Bayscaping your yard or planting a rain garden can save you time and money; it also helps reduce stormwater runoff. Photo credit: District Department of the Environment
When rain falls on impervious surfaces such as sidewalks and roads, it picks up pollutants like oil and bacteria that eventually flow into our local streams and rivers. This stormwater pollutes our waterways, causes erosion, and destroys wildlife habitats in the streams. The RiverSmart Homes program, run by the District Department of the Environment, helps homeowners reduce the amount of stormwater that runs off their properties and into drains, flowing into our rivers and streams. Installing rain barrels
under a home’s downspouts captures water during rain events and stores the water to be used for hydrating gardens later. Replacing impervious surfaces—those surfaces that do not allow water to seep into the ground—with pervious pavers
is another way to reduce runoff. Instead of contributing to stormwater runoff, pervious pavers absorb water and release it into the ground, where the water is naturally filtered and cleaned before entering underground aquifers or streams.

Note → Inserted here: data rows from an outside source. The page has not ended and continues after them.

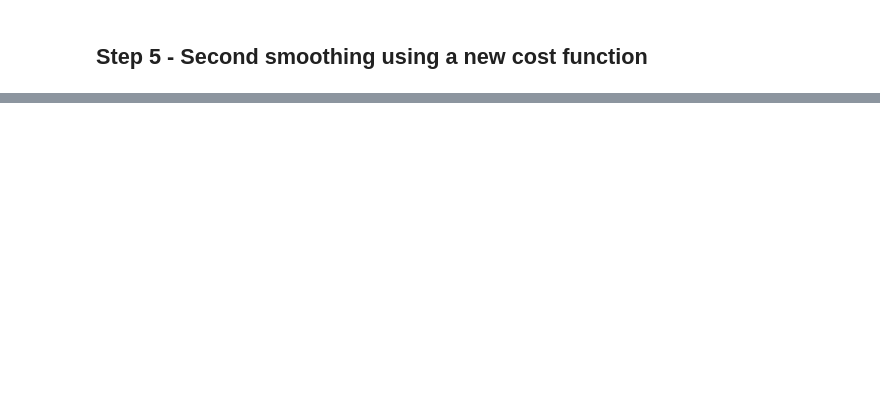
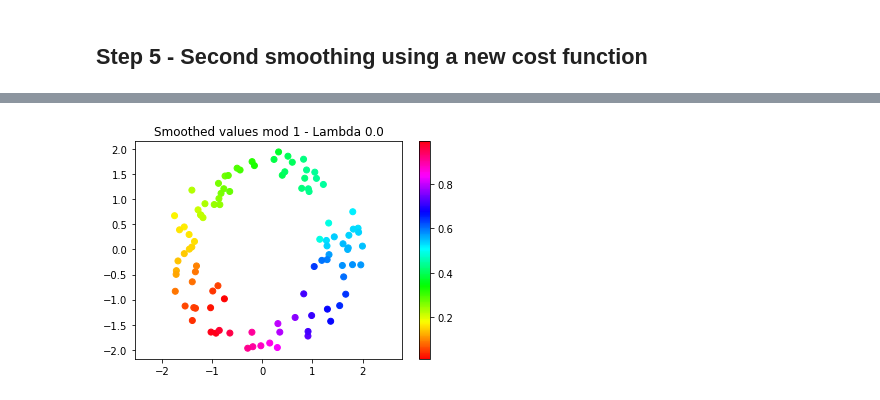
Before and after one commit to michiexile/icerm-tda-2019-08, a Jupyter notebook: Cleaning_up_namenotfinal.ipynb, the cells around one changed output, grey strips where cells are left out. Saved outputs shown, nothing was run; the diff lists cells and outputs as text; code cells hidden in the pictures; blank space fills up the shorter version.

```diff
--- a/Cleaning_up_namenotfinal.ipynb
+++ b/Cleaning_up_namenotfinal.ipynb
@@ -58,0 +107,2 @@ plt.show()
+# %%
+bdry,indexing = coboundary_1(vr,max(bar.death for bar in bars))
@@ -58,0 +115,32 @@ plt.show()
+# %%
+
+l2_cocycle = [0]*len(coords[0]) #reorganize the coordinates so they fit with the coboundary indices
+for i, coeff in enumerate(coords[0]):
+    l2_cocycle[indexing[0][dionysus.Simplex([i],0)]] = coeff
+l2_cocycle = np.array(l2_cocycle)
+#-----------------
+f = np.zeros((n,1)) # cocycle we need to smooth out, reorganize to fit coboundary
+for c2 in cocycles[0]:
+    if c2.element<(prime//2):
+        f[indexing[1][vr[c2.index]]] += c2.element
+    else:
+        f[indexing[1][vr[c2.index]]] += c2.element-prime
+# %%
+import cost_functions
+from scipy.optimize import minimize
+l= 0.
+cost = lambda z: cost_functions.cost_interpolate(z, L= l, F= f, B= bdry)
+grad = lambda z: cost_functions.grad_interpolate(z, L= l, F= f, B= bdry)
+res = minimize(cost, l2_cocycle, method='L-BFGS-B', jac = grad)
+Zv = np.array(res.x).reshape(bdry.shape[1],1)
+messed_ix = [indexing[0][dionysus.Simplex([n],0)] for n in range(bdry.shape[1])]
+color = np.mod(Zv.T[:,messed_ix],1)[0]
+# %%
+
+scatter(*annulus.T, c=color, cmap="hsv")
+plt.colorbar()
+plt.axis('equal')
+plt.title('Smoothed values mod 1 - Lambda {}'.format(l))
+plt.show()
+# %% [output]
+[figure, added]
```
Also changed, not shown: parts of 5 cells of this notebook.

By installing rain gardens or adopting the practice of bayscaping, homeowners reduce the need for the mowing and fertilizing that conventional lawns require. Bayscaping a yard is easy and can cost less than half of traditional lawns to maintain—simply replace an area of grass or lawn (at least 120 feet) with plant species native to the Chesapeake region . When caring for conventional lawns and gardens, homeowners may use large quantities of pesticides, fertilizers, water, and gasoline. Rain gardens, which are small gardens placed in areas ideal for storing stormwater, provide habitats for birds and butterflies. The RiverSmart Homes program also encourages the planting of trees which use water more efficiently than many varieties of lawn grass. RiverSmart Homes benefit the District by reducing the amount of heavy metals in the groundwater, supporting local wildlife, and improving air quality.
How is the indicator defined? How often updated?
Rain barrels allow homeowners to use stored rainwater for later use. Photo credit: District Department of the Environment
Six metrics devised from the District’s RiverSmart Homes program illustrate its impact: the number of rain barrels distributed, the number of bayscaped yards, the number of trees planted, the number of paved areas replaced with pervious pavers, the number of rain gardens installed, and the number of acres of land treated with stormwater Best Management Practices. These indicators are annually updated based on calendar year data and are cumulative. This data is provided by the District Department of the Environment.
What influences this indicator?
These indicators are essentially a result of the number of District residents who choose to adopt RiverSmart practices. The impact of these indicators is influenced by the quantity of rain events in the District.
What you can do to help:
- If you own a home with a yard in the District, either as a resident or as a landlord, you are eligible for the RiverSmart Homes program. Convert your conventional garden or yard into a scenic, environmentally productive landscape .
- Bayscape your yard or cultivate a raingarden. Plant trees, install rainbarrels, and pervious pavers.
- You can also reduce your contribution to stormwater runoff by limiting your use of pesticides and fertilizers.
Pervious pavers reduce stormwater runoff. Photo credit: District Department of the Environment
Green Roofs, Trees, River Health
Links to related programs
DDOE RiverSmart Homes Application
DDOE RiverSmart Homes Website
Rain Gardens: A How to Manual for Homeowners
River Smart Homes: Clean Water Starts in Your Yard U.S. Fish & Wildlife Service: Why Bayscape?
DDOE RiverSmart Video
EPA ‘Low Impact Development’ Videos